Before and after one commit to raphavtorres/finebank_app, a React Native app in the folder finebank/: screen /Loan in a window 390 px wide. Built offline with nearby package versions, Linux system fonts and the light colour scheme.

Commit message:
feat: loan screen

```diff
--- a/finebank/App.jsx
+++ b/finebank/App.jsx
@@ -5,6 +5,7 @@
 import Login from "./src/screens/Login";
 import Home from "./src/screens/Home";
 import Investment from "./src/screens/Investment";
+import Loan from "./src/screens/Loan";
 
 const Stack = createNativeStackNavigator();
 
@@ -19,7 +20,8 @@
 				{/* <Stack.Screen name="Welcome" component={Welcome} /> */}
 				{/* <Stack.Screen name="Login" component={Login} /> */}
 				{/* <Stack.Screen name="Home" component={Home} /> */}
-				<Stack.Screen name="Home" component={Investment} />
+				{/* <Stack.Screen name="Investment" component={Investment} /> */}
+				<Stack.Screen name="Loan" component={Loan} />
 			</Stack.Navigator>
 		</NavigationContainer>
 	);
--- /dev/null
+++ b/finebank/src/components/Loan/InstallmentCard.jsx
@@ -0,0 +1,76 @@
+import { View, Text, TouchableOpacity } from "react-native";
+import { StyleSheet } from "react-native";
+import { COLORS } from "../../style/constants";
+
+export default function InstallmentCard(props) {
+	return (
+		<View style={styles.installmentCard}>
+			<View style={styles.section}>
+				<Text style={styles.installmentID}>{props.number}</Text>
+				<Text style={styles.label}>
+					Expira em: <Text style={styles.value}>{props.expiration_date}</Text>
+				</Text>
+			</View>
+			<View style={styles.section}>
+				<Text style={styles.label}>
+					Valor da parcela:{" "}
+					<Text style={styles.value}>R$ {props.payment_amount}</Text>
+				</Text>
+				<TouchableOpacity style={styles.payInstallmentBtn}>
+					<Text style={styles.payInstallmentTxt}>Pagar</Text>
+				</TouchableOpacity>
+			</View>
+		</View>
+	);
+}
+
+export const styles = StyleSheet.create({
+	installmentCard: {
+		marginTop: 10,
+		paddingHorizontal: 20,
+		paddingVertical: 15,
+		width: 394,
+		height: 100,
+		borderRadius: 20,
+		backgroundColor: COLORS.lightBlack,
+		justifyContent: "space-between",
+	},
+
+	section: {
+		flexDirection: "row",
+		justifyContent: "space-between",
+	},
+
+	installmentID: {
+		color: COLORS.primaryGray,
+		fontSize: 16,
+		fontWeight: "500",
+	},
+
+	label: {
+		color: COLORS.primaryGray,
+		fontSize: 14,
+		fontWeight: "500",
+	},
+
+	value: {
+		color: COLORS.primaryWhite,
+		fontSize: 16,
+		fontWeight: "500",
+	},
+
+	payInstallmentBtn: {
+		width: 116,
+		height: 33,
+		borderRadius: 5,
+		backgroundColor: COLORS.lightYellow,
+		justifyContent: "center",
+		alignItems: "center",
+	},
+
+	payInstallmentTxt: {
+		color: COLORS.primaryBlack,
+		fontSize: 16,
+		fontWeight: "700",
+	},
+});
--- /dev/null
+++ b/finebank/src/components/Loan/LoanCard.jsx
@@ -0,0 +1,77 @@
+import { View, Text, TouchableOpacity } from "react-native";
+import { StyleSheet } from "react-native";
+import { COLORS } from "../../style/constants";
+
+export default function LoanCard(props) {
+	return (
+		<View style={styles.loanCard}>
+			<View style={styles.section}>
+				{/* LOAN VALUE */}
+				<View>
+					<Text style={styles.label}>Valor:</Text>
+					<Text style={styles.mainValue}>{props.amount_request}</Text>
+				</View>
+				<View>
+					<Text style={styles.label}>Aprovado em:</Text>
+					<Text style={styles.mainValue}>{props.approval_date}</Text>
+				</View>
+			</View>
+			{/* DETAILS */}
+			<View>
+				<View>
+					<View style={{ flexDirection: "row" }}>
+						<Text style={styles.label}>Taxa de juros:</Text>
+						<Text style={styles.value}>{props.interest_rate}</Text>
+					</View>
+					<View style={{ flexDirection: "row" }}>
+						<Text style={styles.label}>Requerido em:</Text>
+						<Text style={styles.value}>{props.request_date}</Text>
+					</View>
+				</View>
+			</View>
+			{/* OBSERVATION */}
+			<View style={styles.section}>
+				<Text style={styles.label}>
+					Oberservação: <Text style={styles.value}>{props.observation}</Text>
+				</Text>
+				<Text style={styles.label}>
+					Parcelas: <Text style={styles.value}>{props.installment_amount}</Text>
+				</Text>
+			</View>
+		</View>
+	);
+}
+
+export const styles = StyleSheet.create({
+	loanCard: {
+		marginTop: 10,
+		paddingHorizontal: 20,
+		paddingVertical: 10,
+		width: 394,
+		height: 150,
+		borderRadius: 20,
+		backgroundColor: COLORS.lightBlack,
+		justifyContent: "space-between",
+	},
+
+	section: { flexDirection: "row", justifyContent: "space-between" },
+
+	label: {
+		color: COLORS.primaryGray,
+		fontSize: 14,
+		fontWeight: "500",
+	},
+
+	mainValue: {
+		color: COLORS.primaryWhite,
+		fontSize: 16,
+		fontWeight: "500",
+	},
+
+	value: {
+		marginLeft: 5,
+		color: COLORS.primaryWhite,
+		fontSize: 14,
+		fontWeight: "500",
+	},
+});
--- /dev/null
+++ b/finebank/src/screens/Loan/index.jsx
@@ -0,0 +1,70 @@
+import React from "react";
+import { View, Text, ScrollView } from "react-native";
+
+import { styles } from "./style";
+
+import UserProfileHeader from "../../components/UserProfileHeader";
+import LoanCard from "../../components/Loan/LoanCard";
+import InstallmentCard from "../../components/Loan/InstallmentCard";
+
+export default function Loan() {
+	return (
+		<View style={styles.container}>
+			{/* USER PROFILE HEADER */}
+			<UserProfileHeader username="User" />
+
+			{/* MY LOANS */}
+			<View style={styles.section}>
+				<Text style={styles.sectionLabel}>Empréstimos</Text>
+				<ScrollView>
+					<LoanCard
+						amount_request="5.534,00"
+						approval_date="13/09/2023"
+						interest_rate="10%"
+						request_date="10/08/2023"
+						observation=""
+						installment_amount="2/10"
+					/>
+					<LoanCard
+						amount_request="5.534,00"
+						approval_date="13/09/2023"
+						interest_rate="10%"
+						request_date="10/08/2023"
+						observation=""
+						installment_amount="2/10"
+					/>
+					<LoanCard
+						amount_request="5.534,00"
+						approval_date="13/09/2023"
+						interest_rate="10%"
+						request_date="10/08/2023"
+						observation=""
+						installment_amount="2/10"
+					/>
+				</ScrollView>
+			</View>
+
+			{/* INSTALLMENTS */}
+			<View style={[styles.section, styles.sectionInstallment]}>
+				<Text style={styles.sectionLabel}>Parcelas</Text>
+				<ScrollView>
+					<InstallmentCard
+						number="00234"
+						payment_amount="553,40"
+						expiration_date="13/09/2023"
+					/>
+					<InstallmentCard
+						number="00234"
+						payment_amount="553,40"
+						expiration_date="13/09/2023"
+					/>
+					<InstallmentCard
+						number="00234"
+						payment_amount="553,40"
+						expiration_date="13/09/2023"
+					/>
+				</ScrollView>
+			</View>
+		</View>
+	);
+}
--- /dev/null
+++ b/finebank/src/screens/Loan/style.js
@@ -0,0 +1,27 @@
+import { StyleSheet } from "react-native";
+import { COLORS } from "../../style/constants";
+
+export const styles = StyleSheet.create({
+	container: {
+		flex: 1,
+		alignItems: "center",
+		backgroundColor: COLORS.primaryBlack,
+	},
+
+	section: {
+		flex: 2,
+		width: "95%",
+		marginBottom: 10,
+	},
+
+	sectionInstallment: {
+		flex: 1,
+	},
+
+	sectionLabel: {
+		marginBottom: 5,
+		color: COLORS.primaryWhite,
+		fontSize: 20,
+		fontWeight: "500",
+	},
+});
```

───

**To do:** Reproduce all the records shown above, unchanged.

**Response to the task:**
Before and after one commit to raphavtorres/finebank_app, a React Native app in the folder finebank/: screen /Loan in a window 390 px wide. Built offline with nearby package versions, Linux system fonts and the light colour scheme.

Commit message:
feat: loan screen

```diff
--- a/finebank/App.jsx
+++ b/finebank/App.jsx
@@ -5,6 +5,7 @@
 import Login from "./src/screens/Login";
 import Home from "./src/screens/Home";
 import Investment from "./src/screens/Investment";
+import Loan from "./src/screens/Loan";
 
 const Stack = createNativeStackNavigator();
 
@@ -19,7 +20,8 @@
 				{/* <Stack.Screen name="Welcome" component={Welcome} /> */}
 				{/* <Stack.Screen name="Login" component={Login} /> */}
 				{/* <Stack.Screen name="Home" component={Home} /> */}
-				<Stack.Screen name="Home" component={Investment} />
+				{/* <Stack.Screen name="Investment" component={Investment} /> */}
+				<Stack.Screen name="Loan" component={Loan} />
 			</Stack.Navigator>
 		</NavigationContainer>
 	);
--- /dev/null
+++ b/finebank/src/components/Loan/InstallmentCard.jsx
@@ -0,0 +1,76 @@
+import { View, Text, TouchableOpacity } from "react-native";
+import { StyleSheet } from "react-native";
+import { COLORS } from "../../style/constants";
+
+export default function InstallmentCard(props) {
+	return (
+		<View style={styles.installmentCard}>
+			<View style={styles.section}>
+				<Text style={styles.installmentID}>{props.number}</Text>
+				<Text style={styles.label}>
+					Expira em: <Text style={styles.value}>{props.expiration_date}</Text>
+				</Text>
+			</View>
+			<View style={styles.section}>
+				<Text style={styles.label}>
+					Valor da parcela:{" "}
+					<Text style={styles.value}>R$ {props.payment_amount}</Text>
+				</Text>
+				<TouchableOpacity style={styles.payInstallmentBtn}>
+					<Text style={styles.payInstallmentTxt}>Pagar</Text>
+				</TouchableOpacity>
+			</View>
+		</View>
+	);
+}
+
+export const styles = StyleSheet.create({
+	installmentCard: {
+		marginTop: 10,
+		paddingHorizontal: 20,
+		paddingVertical: 15,
+		width: 394,
+		height: 100,
+		borderRadius: 20,
+		backgroundColor: COLORS.lightBlack,
+		justifyContent: "space-between",
+	},
+
+	section: {
+		flexDirection: "row",
+		justifyContent: "space-between",
+	},
+
+	installmentID: {
+		color: COLORS.primaryGray,
+		fontSize: 16,
+		fontWeight: "500",
+	},
+
+	label: {
+		color: COLORS.primaryGray,
+		fontSize: 14,
+		fontWeight: "500",
+	},
+
+	value: {
+		color: COLORS.primaryWhite,
+		fontSize: 16,
+		fontWeight: "500",
+	},
+
+	payInstallmentBtn: {
+		width: 116,
+		height: 33,
+		borderRadius: 5,
+		backgroundColor: COLORS.lightYellow,
+		justifyContent: "center",
+		alignItems: "center",
+	},
+
+	payInstallmentTxt: {
+		color: COLORS.primaryBlack,
+		fontSize: 16,
+		fontWeight: "700",
+	},
+});
--- /dev/null
+++ b/finebank/src/components/Loan/LoanCard.jsx
@@ -0,0 +1,77 @@
+import { View, Text, TouchableOpacity } from "react-native";
+import { StyleSheet } from "react-native";
+import { COLORS } from "../../style/constants";
+
+export default function LoanCard(props) {
+	return (
+		<View style={styles.loanCard}>
+			<View style={styles.section}>
+				{/* LOAN VALUE */}
+				<View>
+					<Text style={styles.label}>Valor:</Text>
+					<Text style={styles.mainValue}>{props.amount_request}</Text>
+				</View>
+				<View>
+					<Text style={styles.label}>Aprovado em:</Text>
+					<Text style={styles.mainValue}>{props.approval_date}</Text>
+				</View>
+			</View>
+			{/* DETAILS */}
+			<View>
+				<View>
+					<View style={{ flexDirection: "row" }}>
+						<Text style={styles.label}>Taxa de juros:</Text>
+						<Text style={styles.value}>{props.interest_rate}</Text>
+					</View>
+					<View style={{ flexDirection: "row" }}>
+						<Text style={styles.label}>Requerido em:</Text>
+						<Text style={styles.value}>{props.request_date}</Text>
+					</View>
+				</View>
+			</View>
+			{/* OBSERVATION */}
+			<View style={styles.section}>
+				<Text style={styles.label}>
+					Oberservação: <Text style={styles.value}>{props.observation}</Text>
+				</Text>
+				<Text style={styles.label}>
+					Parcelas: <Text style={styles.value}>{props.installment_amount}</Text>
+				</Text>
+			</View>
+		</View>
+	);
+}
+
+export const styles = StyleSheet.create({
+	loanCard: {
+		marginTop: 10,
+		paddingHorizontal: 20,
+		paddingVertical: 10,
+		width: 394,
+		height: 150,
+		borderRadius: 20,
+		backgroundColor: COLORS.lightBlack,
+		justifyContent: "space-between",
+	},
+
+	section: { flexDirection: "row", justifyContent: "space-between" },
+
+	label: {
+		color: COLORS.primaryGray,
+		fontSize: 14,
+		fontWeight: "500",
+	},
+
+	mainValue: {
+		color: COLORS.primaryWhite,
+		fontSize: 16,
+		fontWeight: "500",
+	},
+
+	value: {
+		marginLeft: 5,
+		color: COLORS.primaryWhite,
+		fontSize: 14,
+		fontWeight: "500",
+	},
+});
--- /dev/null
+++ b/finebank/src/screens/Loan/index.jsx
@@ -0,0 +1,70 @@
+import React from "react";
+import { View, Text, ScrollView } from "react-native";
+
+import { styles } from "./style";
+
+import UserProfileHeader from "../../components/UserProfileHeader";
+import LoanCard from "../../components/Loan/LoanCard";
+import InstallmentCard from "../../components/Loan/InstallmentCard";
+
+export default function Loan() {
+	return (
+		<View style={styles.container}>
+			{/* USER PROFILE HEADER */}
+			<UserProfileHeader username="User" />
+
+			{/* MY LOANS */}
+			<View style={styles.section}>
+				<Text style={styles.sectionLabel}>Empréstimos</Text>
+				<ScrollView>
+					<LoanCard
+						amount_request="5.534,00"
+						approval_date="13/09/2023"
+						interest_rate="10%"
+						request_date="10/08/2023"
+						observation=""
+						installment_amount="2/10"
+					/>
+					<LoanCard
+						amount_request="5.534,00"
+						approval_date="13/09/2023"
+						interest_rate="10%"
+						request_date="10/08/2023"
+						observation=""
+						installment_amount="2/10"
+					/>
+					<LoanCard
+						amount_request="5.534,00"
+						approval_date="13/09/2023"
+						interest_rate="10%"
+						request_date="10/08/2023"
+						observation=""
+						installment_amount="2/10"
+					/>
+				</ScrollView>
+			</View>
+
+			{/* INSTALLMENTS */}
+			<View style={[styles.section, styles.sectionInstallment]}>
+				<Text style={styles.sectionLabel}>Parcelas</Text>
+				<ScrollView>
+					<InstallmentCard
+						number="00234"
+						payment_amount="553,40"
+						expiration_date="13/09/2023"
+					/>
+					<InstallmentCard
+						number="00234"
+						payment_amount="553,40"
+						expiration_date="13/09/2023"
+					/>
+					<InstallmentCard
+						number="00234"
+						payment_amount="553,40"
+						expiration_date="13/09/2023"
+					/>
+				</ScrollView>
+			</View>
+		</View>
+	);
+}
--- /dev/null
+++ b/finebank/src/screens/Loan/style.js
@@ -0,0 +1,27 @@
+import { StyleSheet } from "react-native";
+import { COLORS } from "../../style/constants";
+
+export const styles = StyleSheet.create({
+	container: {
+		flex: 1,
+		alignItems: "center",
+		backgroundColor: COLORS.primaryBlack,
+	},
+
+	section: {
+		flex: 2,
+		width: "95%",
+		marginBottom: 10,
+	},
+
+	sectionInstallment: {
+		flex: 1,
+	},
+
+	sectionLabel: {
+		marginBottom: 5,
+		color: COLORS.primaryWhite,
+		fontSize: 20,
+		fontWeight: "500",
+	},
+});
```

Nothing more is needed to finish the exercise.